The Xeon D is the go-to chip for many data centers that want to bring their power as close to end-user devices and sensors as possible in order to keep TCO and application latency under check.
The original Xeon D processors started out with just eight cores before being upgraded to 16 cores in the follow-up Xeon D 1500 series. And now, the latest product line refresh has pushed things up a notch by equipping the brand new Xeon D-2100 series with 18 cores and 36 threads.
Here are some of the key specs from the new lineup:
- 14nm process technology
- Up to 18 cores, 36 threads
- Up to 512 GB DD4-2666 ECC
- Up to four channels memory support
- Intel Mesh Architecture
- Rebalanced Intel smart cache hierarchy
- Intel Hyper-Threading Technology (Intel HT Technology)
- Intel Virtualization Technology (Intel VT Technology)
- Intel Ethernet, up to four 10 GbE adapters
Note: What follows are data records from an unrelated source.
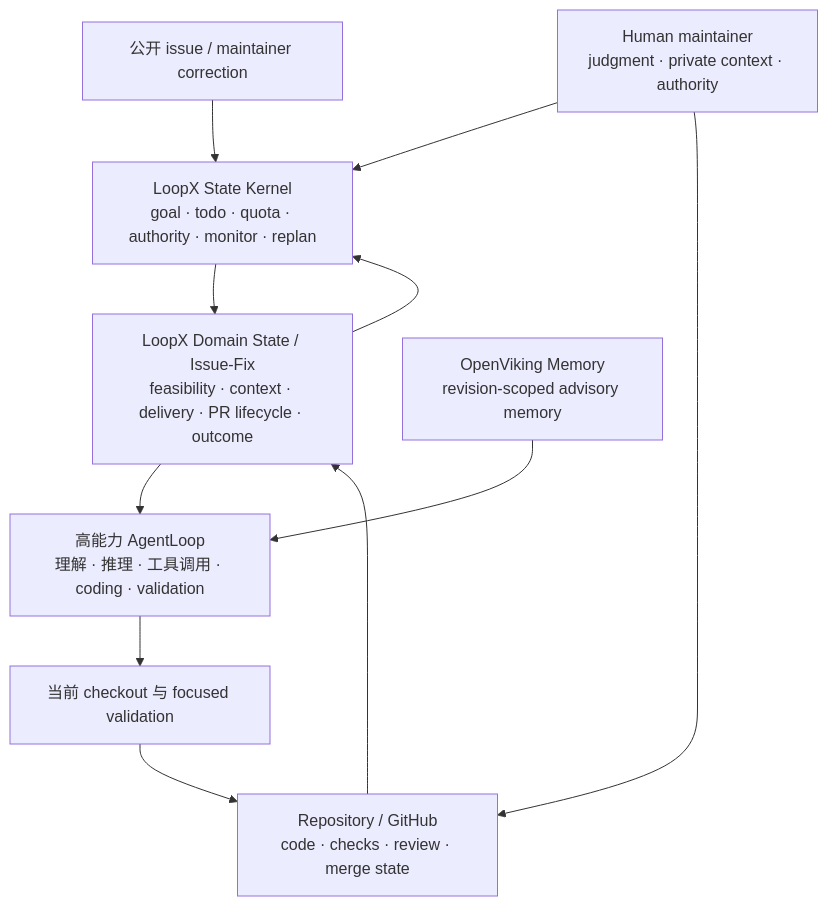
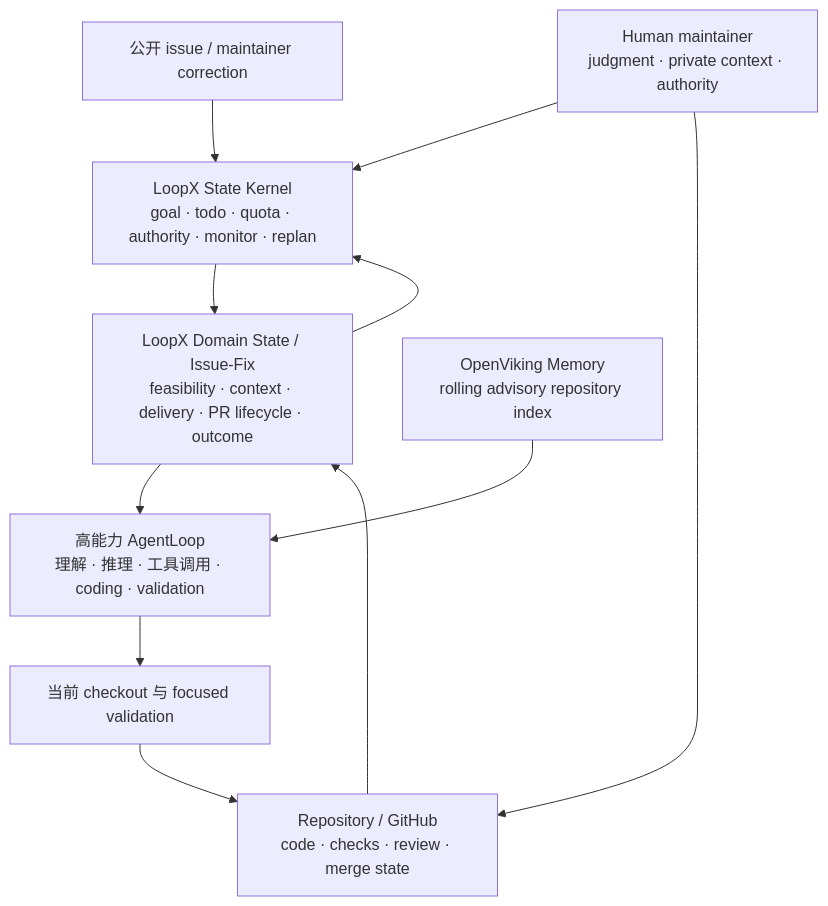
The first of 2 diagrams in docs/capabilities/issue-fix/README.zh-CN.md (huangruiteng/goal-harness), drawn with Mermaid before and after one commit. The commit also changed other lines of this file and 6 other files, not shown here.

Commit message:
Simplify repository context to rolling indexes (#1906)

````diff
--- a/docs/capabilities/issue-fix/README.zh-CN.md
+++ b/docs/capabilities/issue-fix/README.zh-CN.md
@@ -52,13 +52,13 @@
 ```mermaid
 flowchart TB
   U["公开 issue / maintainer correction"] --> K["LoopX State Kernel<br/>goal · todo · quota · authority · monitor · replan"]
   K --> D["LoopX Domain State / Issue-Fix<br/>feasibility · context · delivery · PR lifecycle · outcome"]
   D --> A["高能力 AgentLoop<br/>理解 · 推理 · 工具调用 · coding · validation"]
-  M["OpenViking Memory<br/>revision-scoped advisory memory"] --> A
+  M["OpenViking Memory<br/>rolling advisory repository index"] --> A
   A --> C["当前 checkout 与 focused validation"]
   C --> G["Repository / GitHub<br/>code · checks · review · merge state"]
   G --> D
   D --> K
   H["Human maintainer<br/>judgment · private context · authority"] --> K
   H --> G
 ```
````
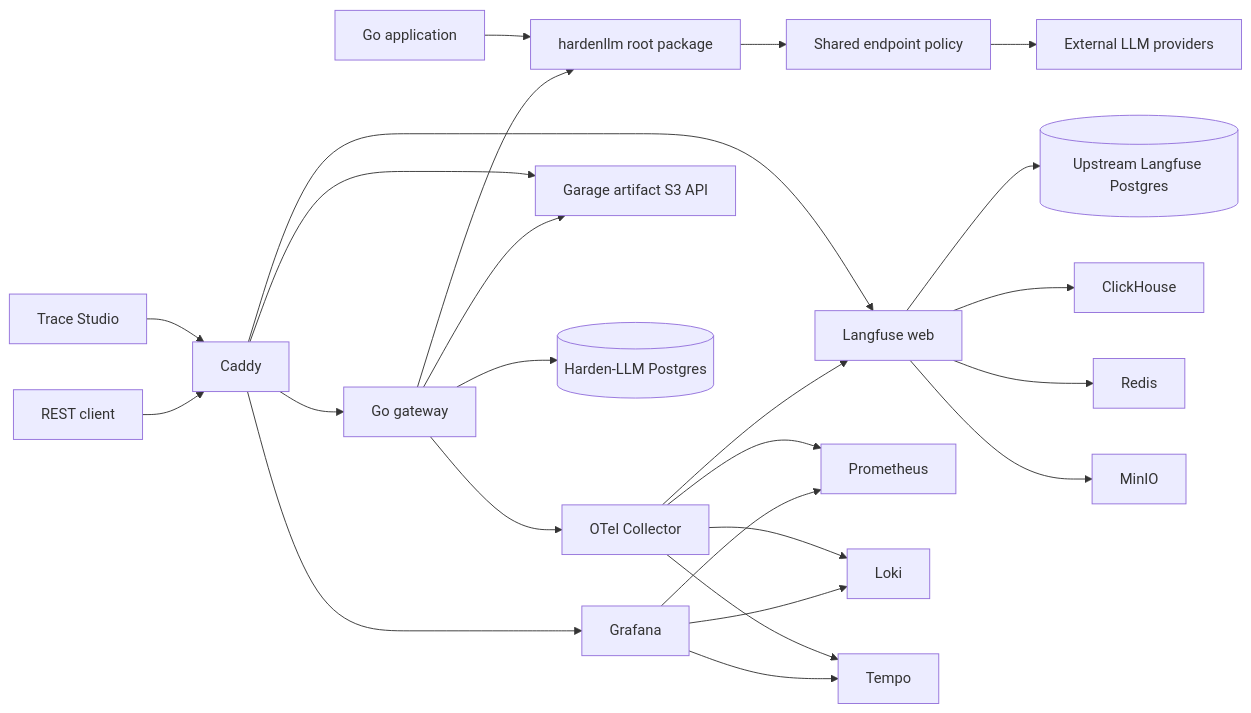
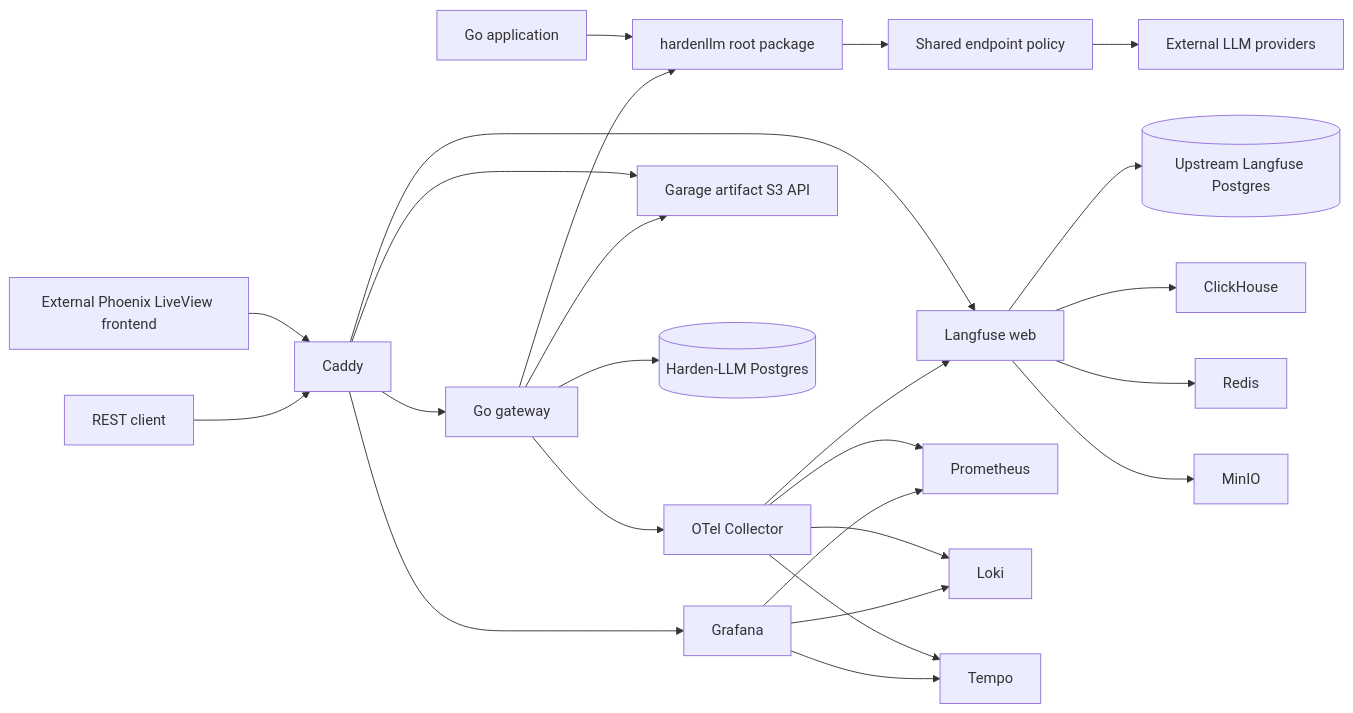
One commit to prls-co/harden-llm changed the diagram in plans/from_utility-llm/harden-llm-self-hosted-implementation-plan.md. Above: the diagram before and after it, drawn with Mermaid. The commit also changed other lines of this file and 3 other files, not shown here.

````diff
--- a/plans/from_utility-llm/harden-llm-self-hosted-implementation-plan.md
+++ b/plans/from_utility-llm/harden-llm-self-hosted-implementation-plan.md
@@ -120,27 +123,27 @@
 ```mermaid
 flowchart LR
   GoApp[Go application] --> Lib[hardenllm root package]
-  Browser[Trace Studio] --> Caddy[Caddy]
+  Phoenix[External Phoenix LiveView frontend] --> Caddy[Caddy]
   Client[REST client] --> Caddy
   Caddy --> Gateway[Go gateway]
   Caddy --> Grafana[Grafana]
   Caddy --> Langfuse[Langfuse web]
   Caddy --> Garage[Garage artifact S3 API]
   Gateway --> Lib
   Lib --> SafeHTTP[Shared endpoint policy]
   SafeHTTP --> Providers[External LLM providers]
   Gateway --> PG[(Harden-LLM Postgres)]
   Gateway --> Garage
   Gateway --> Collector[OTel Collector]
   Collector --> Prometheus[Prometheus]
   Collector --> Loki[Loki]
   Collector --> Tempo[Tempo]
   Collector --> Langfuse
   Grafana --> Prometheus
   Grafana --> Loki
   Grafana --> Tempo
   Langfuse --> LFPG[(Upstream Langfuse Postgres)]
   Langfuse --> ClickHouse[ClickHouse]
   Langfuse --> Redis[Redis]
   Langfuse --> MinIO[MinIO]
 ```
````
- Up to 3.0 GHz with single-core Intel Turbo Boost Technology 2.0
- Up to 32 PCI Express 3.0 lanes
- Up to 20 lanes of configurable Flexible High Speed I/O
- Intel AVX-512 acceleration with up to 1 FMA
- Intel QuickAssist Technology with up to 100 Gpbs of crypto, encrypt, and decrypt accelerated processing offload
Needless to say, it’s a big leap forward for the Xeon family in terms of TDPs and overall capabilities. Among other things, these upgraded specs have brought Xeon D processors closer to the Xeon E5, Xeon E3 v5, and the new Xeon Scalable families.
If you are operating a data center with limited space and power, the Xeon D 2100 series will most likely grow on you. Granted, these new chips fall short of the per-core clock speeds of the “proper” Xeon processors, but they bring many more cores than the E3 family, whereas the price and the TDP are much less compared to the E5 lineup.
How does it affect the performance of your server infrastructure?
Well, among other benefits, the lower power cores with less clock speed are surprisingly efficient with burstable tasks like serving up web pages where the system can generate many threads simultaneously and maintain them over a prolonged period without requiring a high amount of processing power. As soon as the server gets requests for new pages, the cores can automatically turbo boost to competently meet that demand.